  42. ^ "List of air carriers of which all operations are subject to a ban within the EU". European Commission – Mobility & Transport. 3 April 2012. Archived from the original on 21 April 2012. 
  43. ^ "List of airlines banned within the EU". European Commission. 4 December 2012. Archived from the original on 5 December 2012. 
  44. ^
  45. ^
  46. ^
  47. ^
  48. ^ "Ariana Afghan Airlines frontpage".  Archived 10 August 2014 at the Wayback Machine
  49. ^ "Ariana Afghan Airlines - Fleet". Ariana Afghan Airlines.  Archived 10 August 2014 at the Wayback Machine
  50. ^ "Profile for: Ariana Afghan Airlines". AeroTransport Data Bank. 24 August 2012. Archived from the original on 25 August 2012. Retrieved 26 December 2012. 
  51. ^ "Ariana Afghan Airlines accident record". Aviation Safety Network. Retrieved 22 October 2012. 
  52. ^ Accident description for YA-AAD at the Aviation Safety Network. Retrieved on 24 August 2012.
  53. ^ Accident description for YA-BAG at the Aviation Safety Network. Retrieved on 24 August 2012.
  54. ^ Accident description for YA-FAR at the Aviation Safety Network. Retrieved on 3 October 2012.
  55. ^ Accident description for YA-AAB at the Aviation Safety Network. Retrieved on 10 October 2012.
  56. ^ Accident description at the Aviation Safety Network. Retrieved on 28 August 2012.
  57. ^ Accident description for YA-BAK at the Aviation Safety Network. Retrieved on 28 August 2012.
  58. ^ Accident description for YA-TAP at the Aviation Safety Network. Retrieved on 28 August 2012.
  59. ^ Accident description for YA-BAN at the Aviation Safety Network. Retrieved on 27 September 2012.
  60. ^ Accident description for YA-KAE at the Aviation Safety Network. Retrieved on 27 September 2012.
  61. ^ Accident description for YA-KAE at the Aviation Safety Network. Retrieved on 27 August 2012.
  62. ^ Accident description for YA-FAZ at the Aviation Safety Network. Retrieved on 27 August 2012.
  63. ^ "Ariana Afghan crash". Flightglobal. Flight International. 1 April 1998.  Archived 11 August 2014 at the Wayback Machine
  64. ^ Accident description for YA-DAA at the Aviation Safety Network. Retrieved on 24 August 2012.
  65. ^ Accident description for YA-DAB at the Aviation Safety Network. Retrieved on 24 August 2012.
  66. ^ Accident description at the Aviation Safety Network. Retrieved on 24 August 2012.
  67. ^ Accident description for YA-DAH at the Aviation Safety Network. Retrieved on 24 August 2012.
  68. ^ Accident description for YA-DAJ at the Aviation Safety Network. Retrieved on 24 August 2012.
  69. ^ Accident description for YA-FAU at the Aviation Safety Network. Retrieved on 24 August 2012.
  70. ^ Accident description for YA-FAW at the Aviation Safety Network. Retrieved on 24 August 2012.
  71. ^ Accident description for YA-BAD at the Aviation Safety Network. Retrieved on 24 August 2012.
  72. ^ Accident description for YA-PID at the Aviation Safety Network. Retrieved on 8 May 2014.
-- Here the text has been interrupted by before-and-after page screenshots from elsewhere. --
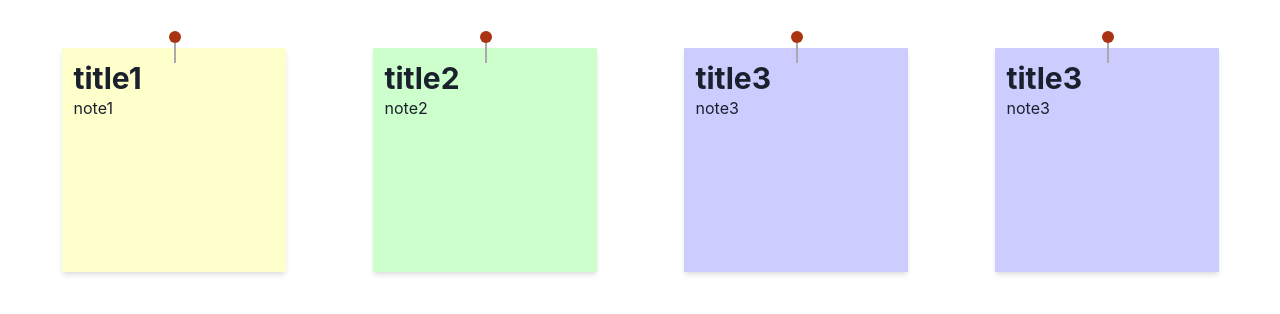
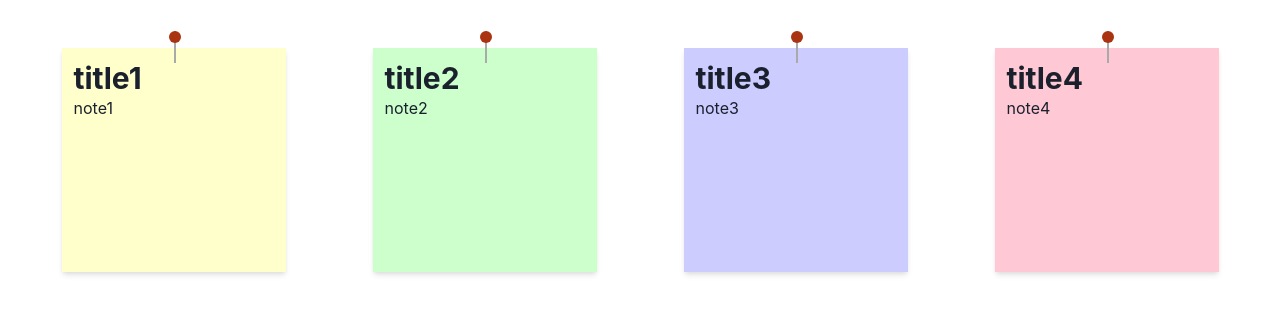
Before and after one commit to Kyosukyuu/notesApp, a React (Create React App) app in the folder client/: page / in a window 1280 px wide. Shown: the top 314 px of the page. Built offline with nearby package versions, Linux system fonts and the light colour scheme.

Commit message:
new form

```diff
--- a/client/src/components/Notes.js
+++ b/client/src/components/Notes.js
@@ -7,7 +7,7 @@ const Notes = () => {
       <PostIt title="title1" text="note1" bg="yellow" />
       <PostIt title="title2" text="note2" bg="green" />
       <PostIt title="title3" text="note3" bg="blue" />
-      <PostIt title="title3" text="note3" bg="blue" />
+      <PostIt title="title4" text="note4" bg="pink" />
     </SimpleGrid>
   );
 };
--- a/client/src/components/PostIt.js
+++ b/client/src/components/PostIt.js
@@ -10,6 +10,9 @@ const PostIt = ({ title, text, bg }) => {
       break;
     case "blue":
       bgCol = "#ccf";
+      break;
+    case "pink":
+      bgCol = "#ffc8d5";
       break;
     default:
   }
--- /dev/null
+++ b/client/src/components/PostNoteForm.js
@@ -0,0 +1,3 @@
+const PostNoteForm = () => {};
+
+export default PostNoteForm;
```
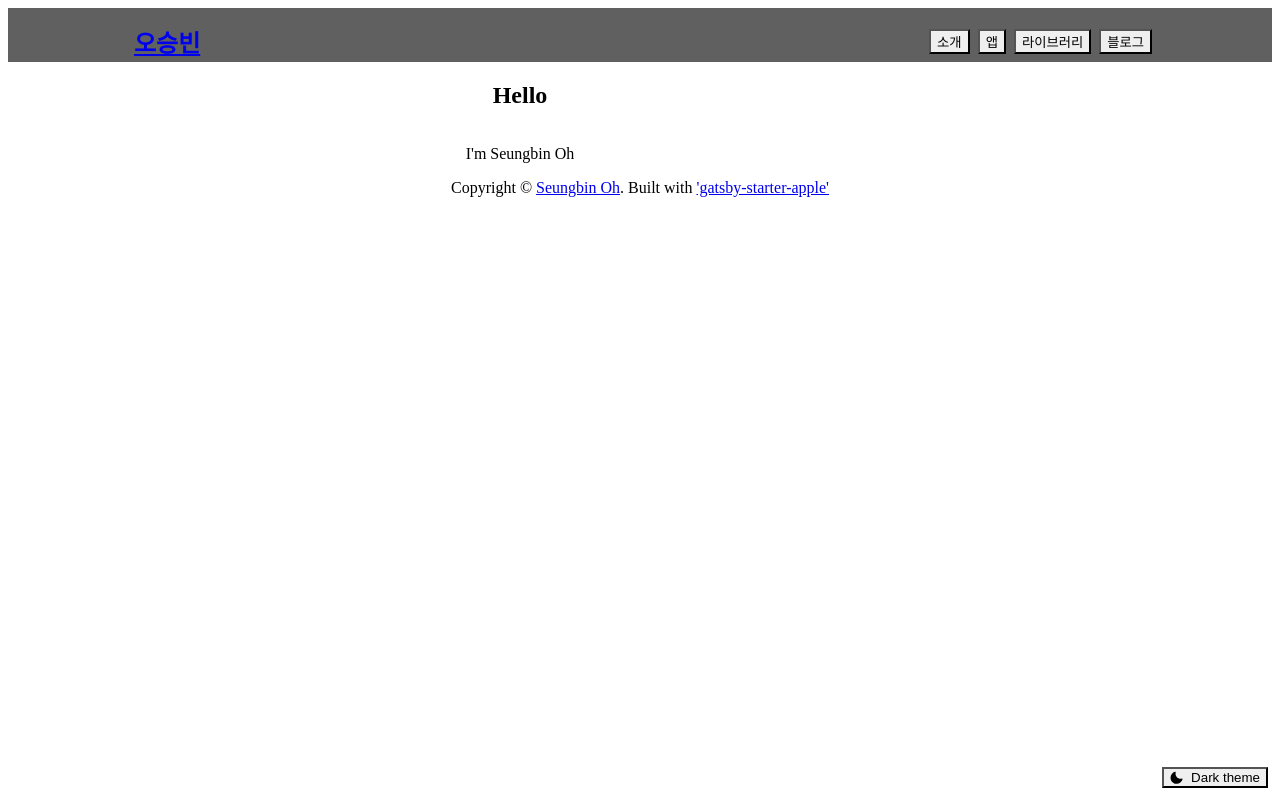
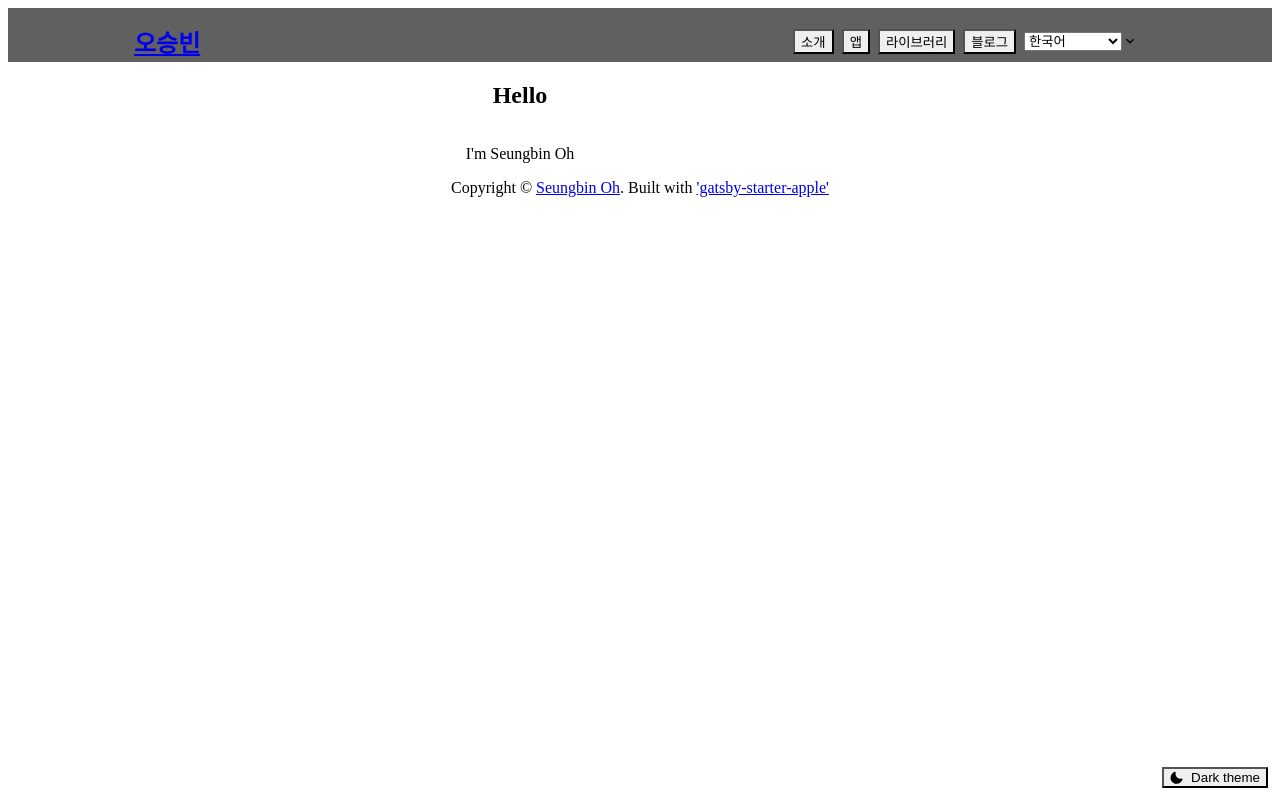
Before and after one commit to sboh1214/gatsby.sboh.dev, a Gatsby site: page / in a window 1280 px wide. Built offline with nearby package versions, Linux system fonts and the light colour scheme; Gatsby itself is replaced by a stand-in of ours.

Commit message:
Add Select Translation

```diff
--- a/src/components/navBar/navBar.tsx
+++ b/src/components/navBar/navBar.tsx
@@ -1,4 +1,4 @@
-import * as React from 'react'
+import React from 'react'
 import {
   Box,
   Heading,
@@ -13,11 +13,11 @@ import {
   IconButton,
   CloseButton,
 } from '@chakra-ui/react'
-import {} from '@chakra-ui/react'
 import { Link } from 'gatsby'
 import { HamburgerIcon } from '@chakra-ui/icons'
 import { Acrylic } from '../../utils/style'
 import { useTranslation } from 'react-i18next'
+import SelectTranslation from './selectTranslation'
 
 type Props = {
   children: JSX.Element
@@ -64,6 +64,7 @@ export default function NavBar({ children }: Props): JSX.Element {
             </Drawer>
           </>
         )}
+        <SelectTranslation />
       </HStack>
     </Box>
   )
--- /dev/null
+++ b/src/components/navBar/selectTranslation.tsx
@@ -0,0 +1,24 @@
+import { Select } from '@chakra-ui/react'
+import React, { ChangeEvent, useState } from 'react'
+import { useTranslation } from 'react-i18next'
+
+enum Language {
+  KO = 'ko',
+  EN = 'en',
+}
+
+export default function SelectTranslation(): JSX.Element {
+  const { i18n } = useTranslation()
+  const [language, setLanguage] = useState<Language>(Language.KO)
+
+  function handleChange(event: ChangeEvent<HTMLSelectElement>) {
+    i18n.changeLanguage(event.target.value)
+    setLanguage(event.target.value as Language)
+  }
+  return (
+    <Select width="128px" value={language} onChange={handleChange} disableUnderline>
+      <option value={Language.KO}>한국어</option>
+      <option value={Language.EN}>English</option>
+    </Select>
+  )
+}
```
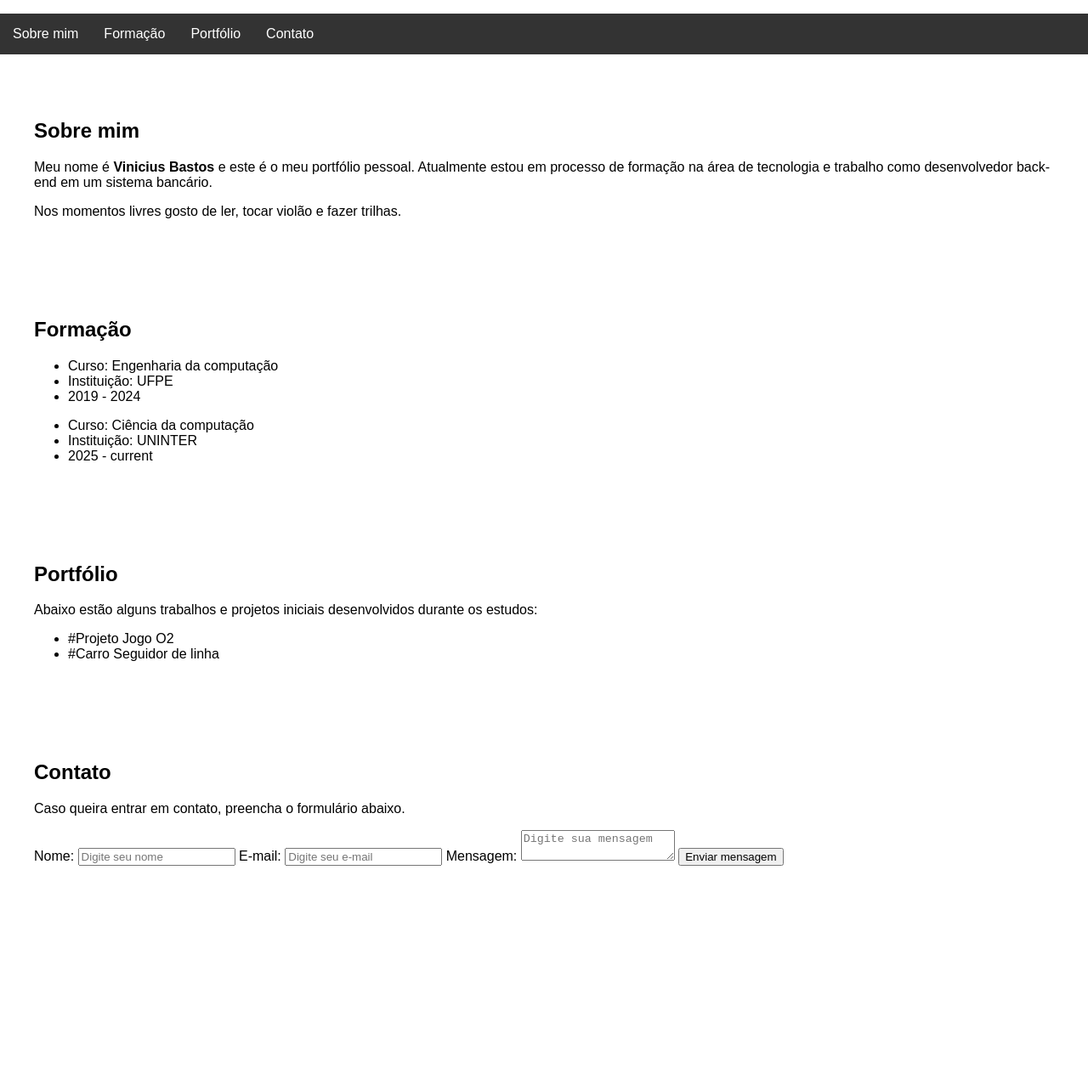
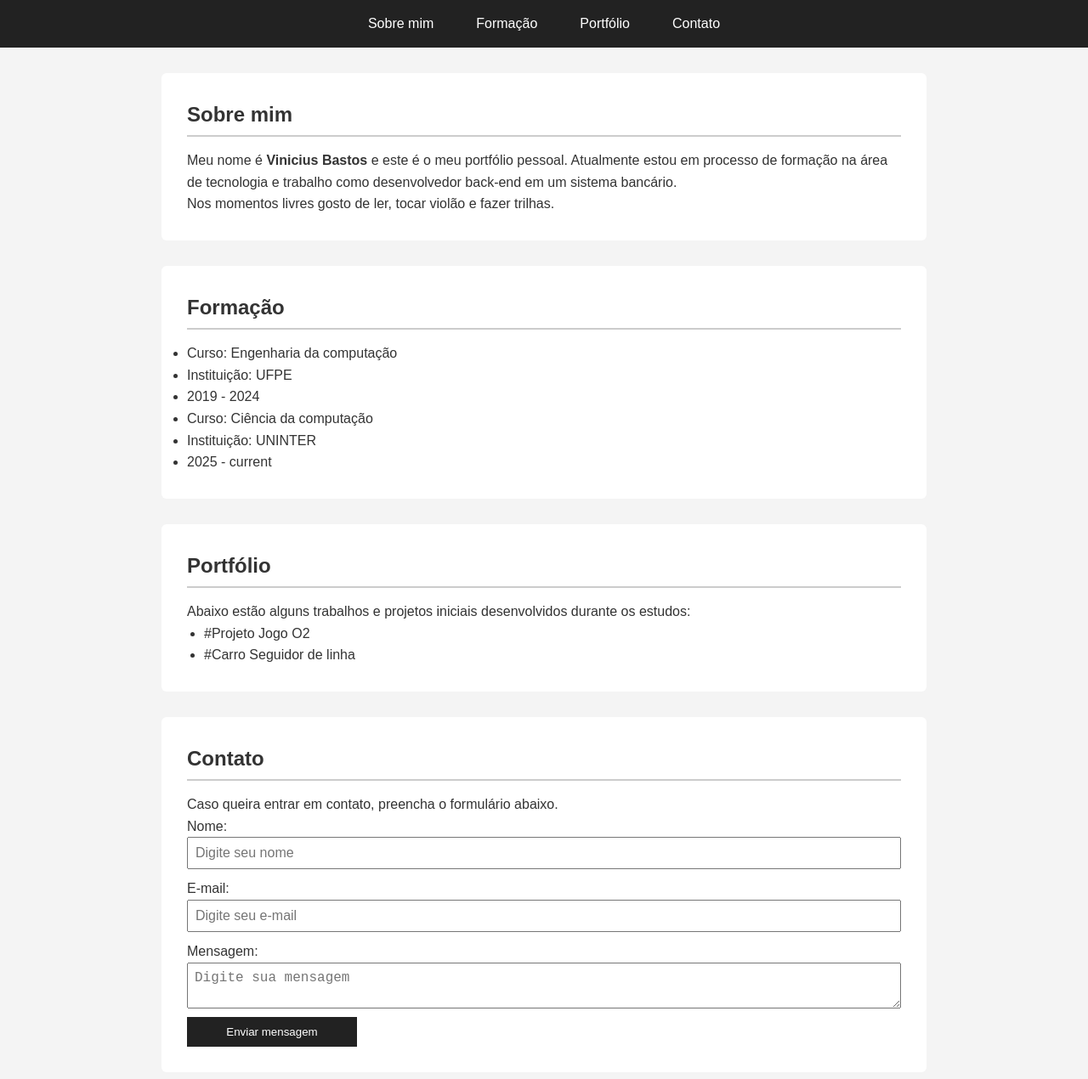
Before and after one commit to pshincrab/Portifolio-vinicius-bastos, a plain HTML site: page index.html in a window 1280 px wide. Shown: the whole page at 85% size. Before the commit the page ends 1059 px from the top, so only its background shows below. Drawn offline with Linux system fonts and the light colour scheme; files that its build step writes are made by us from their sources; files whose address does not match are found by name.

Commit message:
Refactor CSS styles

```diff
--- a/style.css
+++ b/style.css
@@ -1,26 +1,84 @@
+/* Reset básico */
+* {
+    margin: 0;
+    padding: 0;
+    box-sizing: border-box;
+}
+
 body {
-  font-family: Arial, sans-serif;
-  margin: 0;
+    font-family: Arial, Helvetica, sans-serif;
+    background-color: #f4f4f4;
+    color: #333;
+    line-height: 1.6;
+}
+
+/* MENU */
+nav {
+    background-color: #222;
+    position: sticky;
+    top: 0;
 }
 
 nav ul {
-  list-style: none;
-  display: flex;
-  background: #333;
-  padding: 0;
+    list-style: none;
+    display: flex;
+    justify-content: center;
 }
 
 nav ul li a {
-  color: white;
-  padding: 15px;
-  text-decoration: none;
-  display: block;
+    color: white;
+    text-decoration: none;
+    padding: 15px 25px;
+    display: block;
 }
 
 nav ul li a:hover {
-  background: #555;
+    background-color: #555;
 }
 
+/* SEÇÕES */
 section {
-  padding: 40px;
+    background: white;
+    margin: 30px auto;
+    padding: 30px;
+    max-width: 900px;
+    border-radius: 6px;
 }
+
+/* TÍTULOS */
+h2 {
+    margin-bottom: 15px;
+    border-bottom: 2px solid #ccc;
+    padding-bottom: 5px;
+}
+
+/* PORTFÓLIO */
+#portfolio ul {
+    margin-left: 20px;
+}
+
+/* FORMULÁRIO */
+form {
+    display: flex;
+    flex-direction: column;
+}
+
+form input,
+form textarea {
+    margin-bottom: 10px;
+    padding: 8px;
+    font-size: 16px;
+}
+
+form button {
+    width: 200px;
+    padding: 10px;
+    background: #222;
+    color: white;
+    border: none;
+    cursor: pointer;
+}
+
+form button:hover {
+    background: #555;
+}
```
Further reading[edit]

External links[edit]

Official website